"Companies can sit out contact tracing perhaps until more tests are widely available," Cline said. "That's one of the key components for app-based contact tracing to work the best — for a whole workforce to have been tested, or have tests readily available."
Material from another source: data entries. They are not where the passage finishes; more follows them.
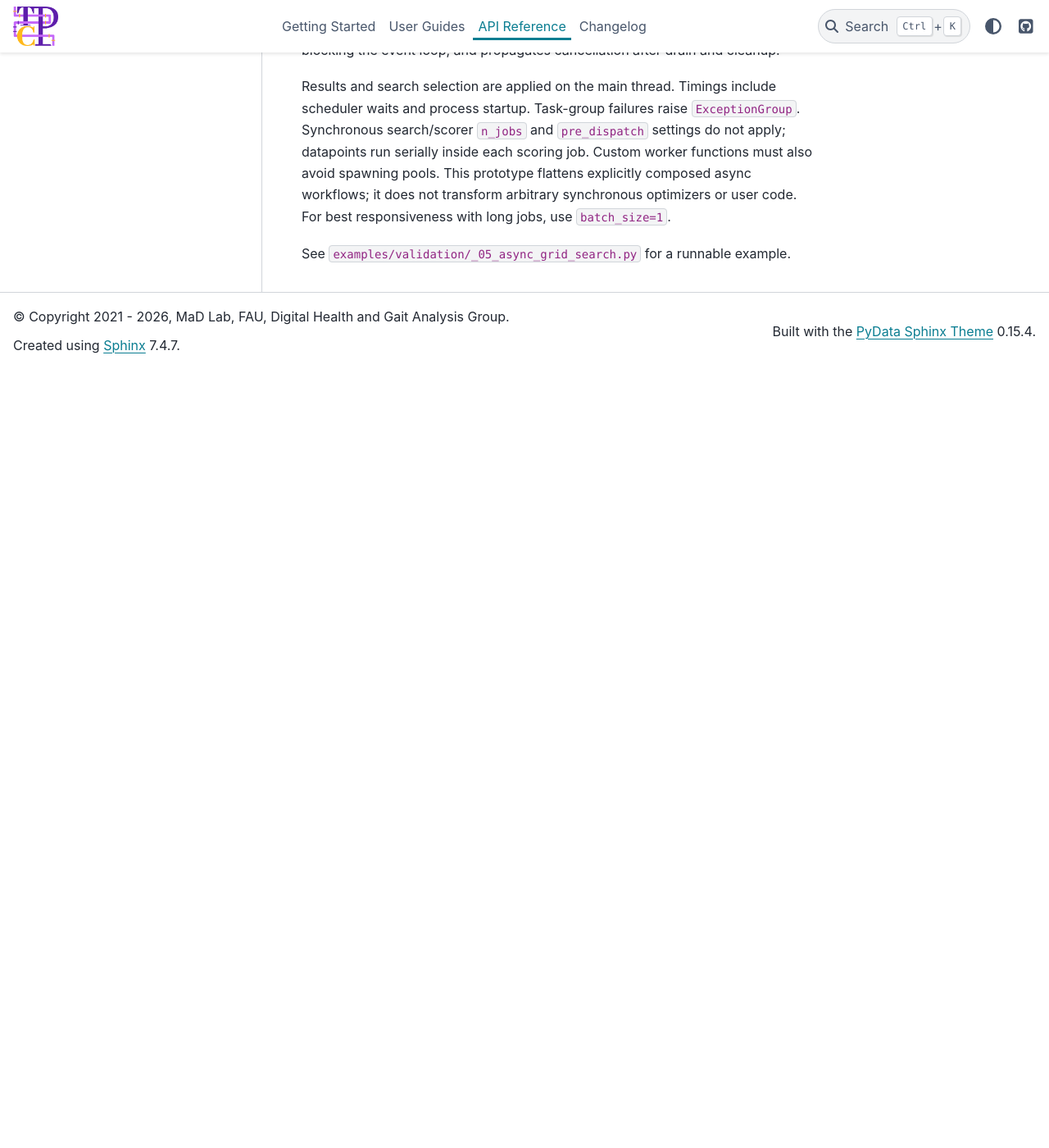
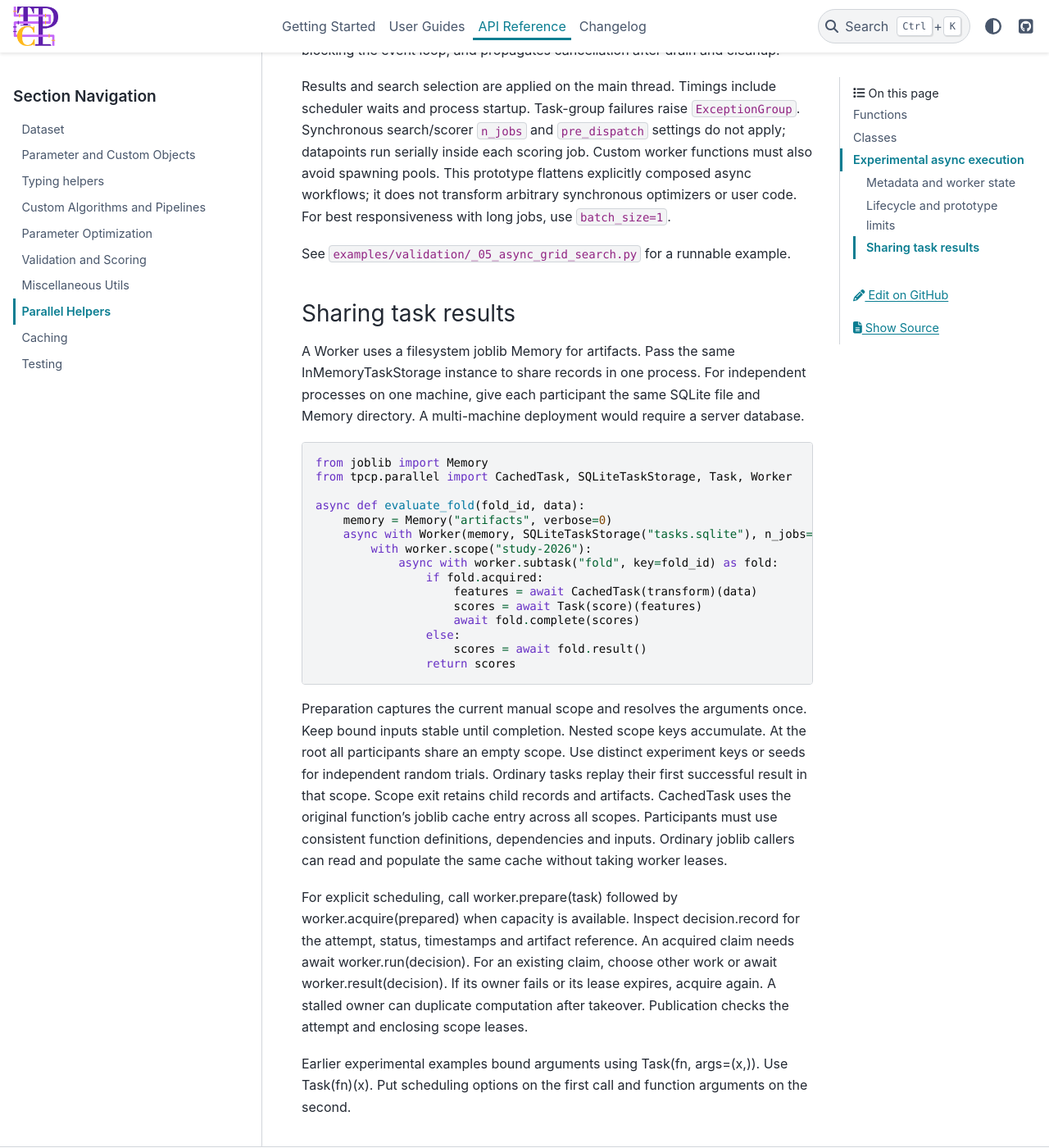
Before and after one commit to mad-lab-fau/tpcp, a Sphinx documentation site: the page built from docs/modules/parallel.rst, in a window 1280 px wide and 1400 px high, scrolled down 2895 px. Shown: the whole window at 82% size. Built offline with Sphinx 7.4.7 and the PyData theme 0.15.4, drawn with Linux system fonts in a browser that asks for light colours; pages that are not in the unit, such as notebooks, are missing from menus; before the commit the page ends 3345 px from its top, so only the background shows below that; some of the changed text lies outside the part shown.

Commit message:
Document experiment scopes, lease recovery and joblib cache sharing

```diff
--- a/docs/modules/parallel.rst
+++ b/docs/modules/parallel.rst
@@ -141,3 +141,51 @@ workflows; it does not transform arbitrary synchronous optimizers or user code.
 For best responsiveness with long jobs, use ``batch_size=1``.
 
 See ``examples/validation/_05_async_grid_search.py`` for a runnable example.
+
+Sharing task results
+~~~~~~~~~~~~~~~~~~~~
+
+A Worker uses a filesystem joblib Memory for artifacts. Pass the same
+InMemoryTaskStorage instance to share records in one process. For independent
+processes on one machine, give each participant the same SQLite file and Memory
+directory. A multi-machine deployment would require a server database.
+
+.. code-block:: python
+
+    from joblib import Memory
+    from tpcp.parallel import CachedTask, SQLiteTaskStorage, Task, Worker
+
+    async def evaluate_fold(fold_id, data):
+        memory = Memory("artifacts", verbose=0)
+        async with Worker(memory, SQLiteTaskStorage("tasks.sqlite"), n_jobs=2) as worker:
+            with worker.scope("study-2026"):
+                async with worker.subtask("fold", key=fold_id) as fold:
+                    if fold.acquired:
+                        features = await CachedTask(transform)(data)
+                        scores = await Task(score)(features)
+                        await fold.complete(scores)
+                    else:
+                        scores = await fold.result()
+                    return scores
+
+Preparation captures the current manual scope and resolves the arguments once.
+Keep bound inputs stable until completion. Nested scope keys accumulate. At
+the root all participants share an empty scope. Use distinct experiment keys
+or seeds for independent random trials. Ordinary tasks replay their first
+successful result in that scope. Scope exit retains child records and artifacts.
+CachedTask uses the original function's joblib cache entry across all scopes.
+Participants must use consistent function definitions, dependencies and inputs.
+Ordinary joblib callers can read and populate the same cache without taking
+worker leases.
+
+For explicit scheduling, call worker.prepare(task) followed by
+worker.acquire(prepared) when capacity is available. Inspect
+decision.record for the attempt, status, timestamps and artifact reference.
+An acquired claim needs await worker.run(decision). For an existing claim,
+choose other work or await worker.result(decision). If its owner fails or
+its lease expires, acquire again. A stalled owner can duplicate computation
+after takeover. Publication checks the attempt and enclosing scope leases.
+
+Earlier experimental examples bound arguments using Task(fn, args=(x,)).
+Use Task(fn)(x). Put scheduling options on the first call and function
+arguments on the second.
```
Also changed, not shown: other parts of docs/modules/parallel.rst (+2 -2 lines), CHANGELOG.md (+4 -0 lines), .agent/task-worker-plan.md (added), 2 other files.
At Fenwick & West, Damm said contact tracing is just one of many ways COVID-19 has upended business as usual. "The idea of an employer taking an employee's temperature would have sounded absurd three months ago," he said. "It's certainly not a world that we're used to living in."